As I was practicing my deep breathing techniques (aka: pouring a glass of wine once they were finally.in.bed.), it occurred to me that some of what frustrates me most now about their personalities, will truly be assets for them in the future. Take my son for example…
Oh that sweet boy of mine. You can see from a mile away that he is a special soul. Incredibly in tune with his feelings. Perhaps too in-tune because holy moly that child is SENSITIVE. Don’t even think about looking at him with your eyes in a somewhat crossed position. Also, watch what you say because sticks and stones may break his bones, but words will cut him deeper. You can imagine how much fun it is to talk him off the ledge he comes to daily in his 2nd grade peer interactions. Life would be so much easier for my sweet kid if he could only ignore, pick his battles, or perhaps let a stupid comment or two roll off his back. Oy! But, then I think about the kind of husband and father he will be…one that is in tune with his feelings and pays attention to those of others. Nurturing, gentle…a sensitive man…what a wonderful thing to be.
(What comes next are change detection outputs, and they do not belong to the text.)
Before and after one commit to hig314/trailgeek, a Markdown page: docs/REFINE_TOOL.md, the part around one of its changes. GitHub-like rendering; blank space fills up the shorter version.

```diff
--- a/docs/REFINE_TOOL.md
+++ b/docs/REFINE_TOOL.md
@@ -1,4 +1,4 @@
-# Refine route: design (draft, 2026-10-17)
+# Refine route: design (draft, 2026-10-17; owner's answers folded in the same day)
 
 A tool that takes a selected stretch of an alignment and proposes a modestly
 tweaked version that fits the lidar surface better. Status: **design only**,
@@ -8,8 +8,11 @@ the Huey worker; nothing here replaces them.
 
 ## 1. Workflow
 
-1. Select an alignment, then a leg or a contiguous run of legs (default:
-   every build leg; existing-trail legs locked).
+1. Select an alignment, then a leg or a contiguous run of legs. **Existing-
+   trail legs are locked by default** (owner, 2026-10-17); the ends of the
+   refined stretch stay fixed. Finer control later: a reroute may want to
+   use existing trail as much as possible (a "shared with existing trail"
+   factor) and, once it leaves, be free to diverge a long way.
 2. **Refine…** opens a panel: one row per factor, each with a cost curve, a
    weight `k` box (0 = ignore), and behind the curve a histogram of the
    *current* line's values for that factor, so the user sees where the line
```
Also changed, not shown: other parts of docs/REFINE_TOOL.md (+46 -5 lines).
And then there is my oldest daughter. 4 years old with a piercing intelligence. You can see from her facial expressions that her mind is running a mile a minute. But please do not ask her to make a decision unless you have at least 20 minutes to spare. Girlfriend is INDECISIVE as all get out. Of course indecisiveness would have to be one of my biggest pet peeves in life (OMG just pick a yogurt already! We do not have to make a pros and cons list, nor poll the audience, over strawberry vs blueberry!!!). But she is so rational that she carefully weighs all options before making a decision. Any decision. At 4 years old, she already feels the responsibility that comes with being a decision maker. Pretty awesome when I think about it like that. She forgoes impulsivity for a thorough consideration of all factors and the practice she is doing now on seemingly trivial choices will serve her quite well in the heavy decisions that await her in adulthood.
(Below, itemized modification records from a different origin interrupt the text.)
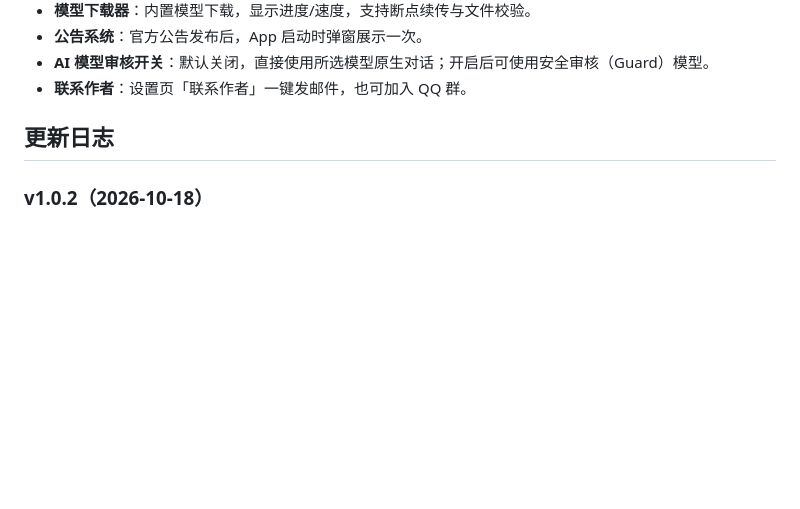
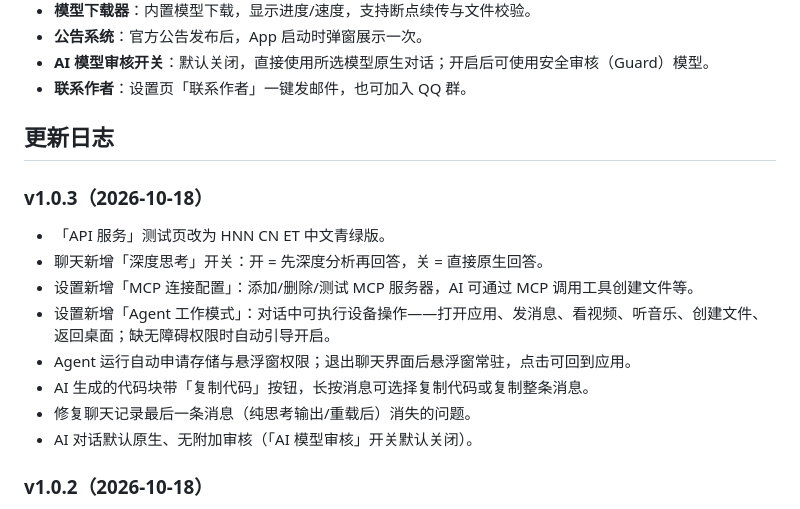
Before and after one commit to ETQWFD/HNN-CN-ET, a Markdown page: README_CN.md, the part around the change. GitHub-like rendering; blank space fills up the shorter version.

```diff
--- a/README_CN.md
+++ b/README_CN.md
@@ -39,6 +39,16 @@ HNN CN ET 是基于 [longluo/MnnLlmChat](https://github.com/longluo/MnnLlmChat)
 
 ## 更新日志
 
+### v1.0.3（2026-10-18）
+- 「API 服务」测试页改为 HNN CN ET 中文青绿版。
+- 聊天新增「深度思考」开关：开 = 先深度分析再回答，关 = 直接原生回答。
+- 设置新增「MCP 连接配置」：添加/删除/测试 MCP 服务器，AI 可通过 MCP 调用工具创建文件等。
+- 设置新增「Agent 工作模式」：对话中可执行设备操作——打开应用、发消息、看视频、听音乐、创建文件、返回桌面；缺无障碍权限时自动引导开启。
+- Agent 运行自动申请存储与悬浮窗权限；退出聊天界面后悬浮窗常驻，点击可回到应用。
+- AI 生成的代码块带「复制代码」按钮，长按消息可选择复制代码或复制整条消息。
+- 修复聊天记录最后一条消息（纯思考输出/重载后）消失的问题。
+- AI 对话默认原生、无附加审核（「AI 模型审核」开关默认关闭）。
+
 ### v1.0.2（2026-10-18）
 - 反馈改为直接发邮件给运营团队（2416444244@qq.com），不再跳转 GitHub Issue。
 - Star 弹窗指向 HNN CN ET 仓库。
```
Also changed, not shown: README.md (+10 -0 lines), README_TW.md (+10 -0 lines).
When it comes to the littlest, I’ve really got my work cut out for me. She is all sorts of everything, but one trait that really stands out about my little girl is ASSERTIVENESS. It is documented in her baby book that she began throwing elbows before she began crawling. There has never been a moment in that child’s life when I’ve had to wonder what she was needing or wanting, and she will stop at nothing to get it. If I have to repeat the phrase “hands are not for hitting” or “feet are not for kicking” one more time, I might have to be committed. Older brothers and sisters are not supposed to be afraid of the younger one! Not that I condone violence in any manner (we’ll continue to work on that…), but how many women wish they were more assertive? More able to stand up for themselves or clearly communicate their needs? Granted, my daughter’s craft may need a little honing in, but this personality trait will take her places. I’m calling it now: CEO!
Sometimes parenting can be so short-sided (be kind, eat dinner, brush teeth, read books, get to bed at a reasonable hour, get.to.the.weekend – rinse and repeat!), that it is easy to lose sight of the long-term goals. That is, to allow our children the proper balance of space and guidance to do the necessary work of childhood, and then develop into happy, contributing adults. These tiny humans with big personalities, including some occasionally frustrating tendencies, are on their way to becoming pretty incredible adults. So, I put this into the universe as a reminder to myself: The next time my children are acting like children, I should take a deep breath…and let them.